*** Exercise materials Section Begins ***
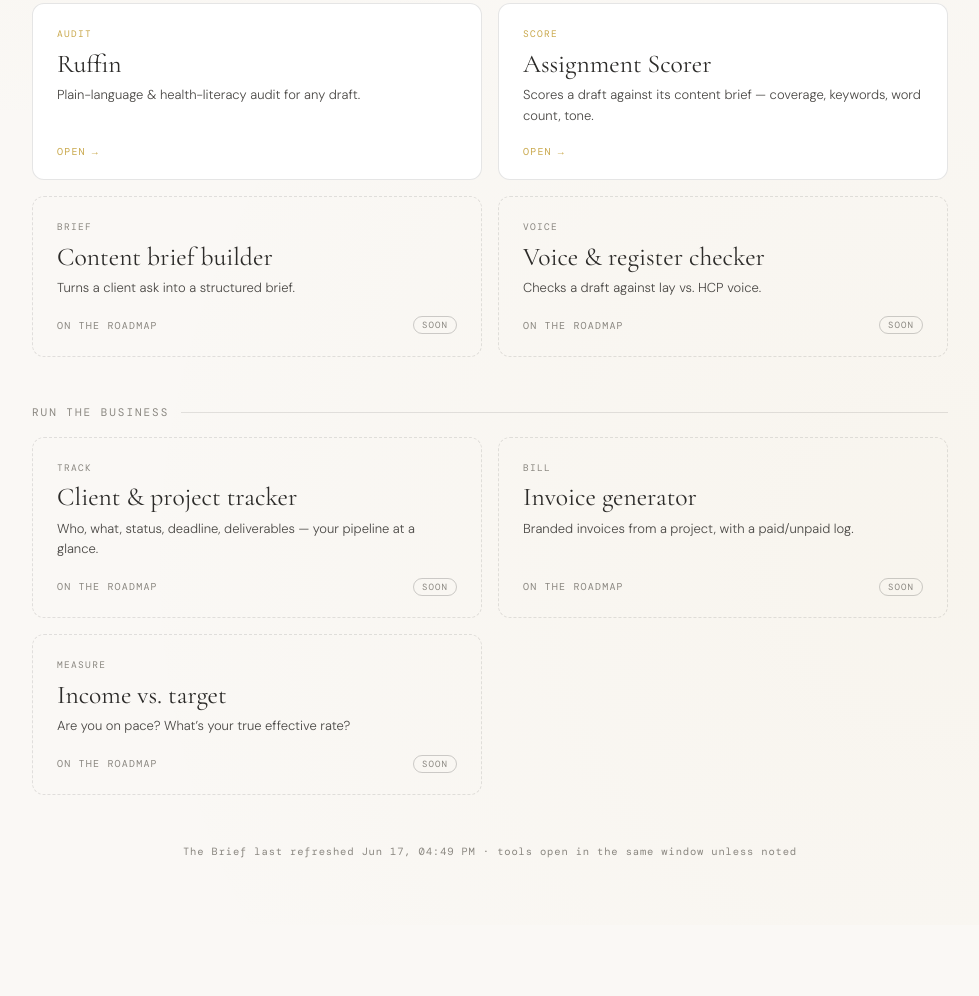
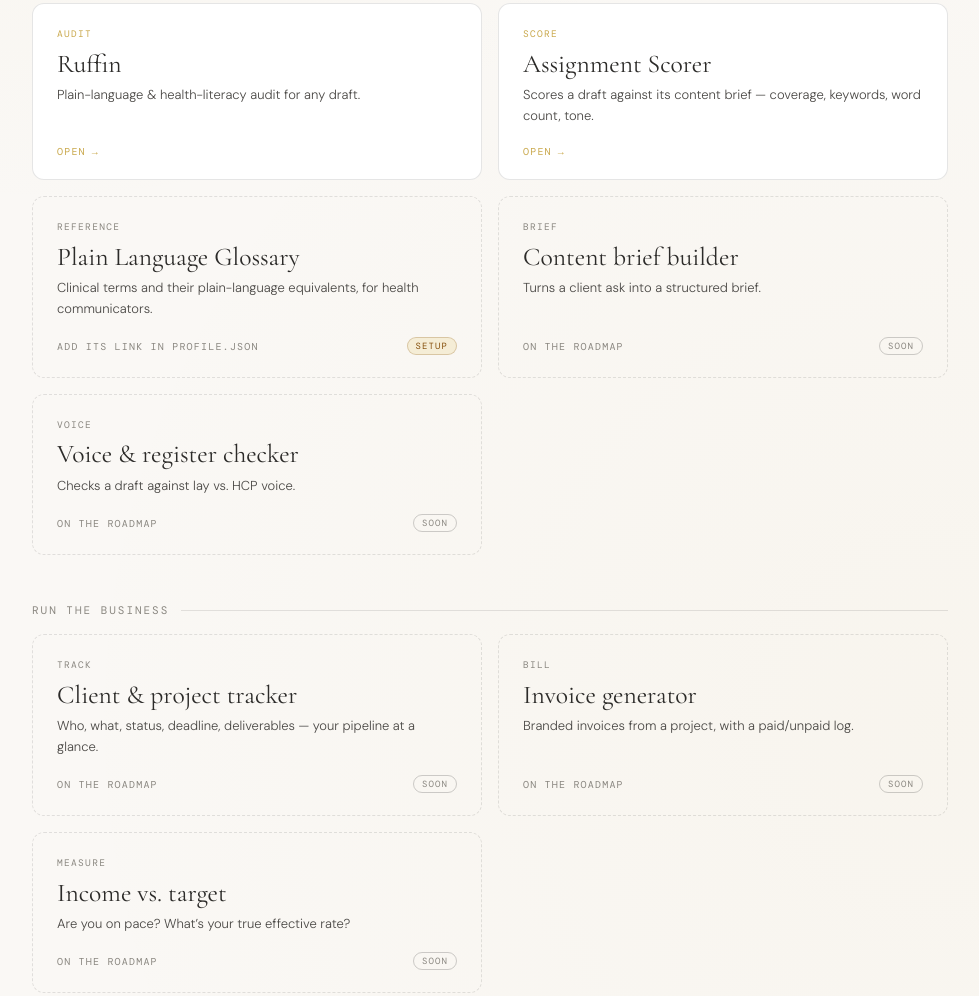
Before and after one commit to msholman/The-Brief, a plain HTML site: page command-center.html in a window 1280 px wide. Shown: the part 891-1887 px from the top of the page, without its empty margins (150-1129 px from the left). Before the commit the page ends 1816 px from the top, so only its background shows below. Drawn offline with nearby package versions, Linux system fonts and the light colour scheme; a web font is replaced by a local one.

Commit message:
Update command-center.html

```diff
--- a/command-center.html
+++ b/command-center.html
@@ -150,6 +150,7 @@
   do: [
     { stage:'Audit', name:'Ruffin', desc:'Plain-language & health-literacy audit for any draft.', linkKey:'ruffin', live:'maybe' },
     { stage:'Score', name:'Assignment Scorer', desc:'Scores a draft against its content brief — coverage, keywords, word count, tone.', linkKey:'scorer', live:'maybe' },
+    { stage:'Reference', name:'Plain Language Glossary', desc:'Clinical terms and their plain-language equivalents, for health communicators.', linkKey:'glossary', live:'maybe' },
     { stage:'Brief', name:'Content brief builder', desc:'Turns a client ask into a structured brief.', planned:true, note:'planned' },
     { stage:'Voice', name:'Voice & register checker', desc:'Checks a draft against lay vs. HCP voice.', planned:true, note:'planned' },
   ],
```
*** Exercise materials Section Ends ***
From the listing, reproduce every line where the word "name" is present.

*Solution to this task*:
     { stage:'Audit', name:'Ruffin', desc:'Plain-language & health-literacy audit for any draft.', linkKey:'ruffin', live:'maybe' },
     { stage:'Score', name:'Assignment Scorer', desc:'Scores a draft against its content brief — coverage, keywords, word count, tone.', linkKey:'scorer', live:'maybe' },
+    { stage:'Reference', name:'Plain Language Glossary', desc:'Clinical terms and their plain-language equivalents, for health communicators.', linkKey:'glossary', live:'maybe' },
     { stage:'Brief', name:'Content brief builder', desc:'Turns a client ask into a structured brief.', planned:true, note:'planned' },
     { stage:'Voice', name:'Voice & register checker', desc:'Checks a draft against lay vs. HCP voice.', planned:true, note:'planned' },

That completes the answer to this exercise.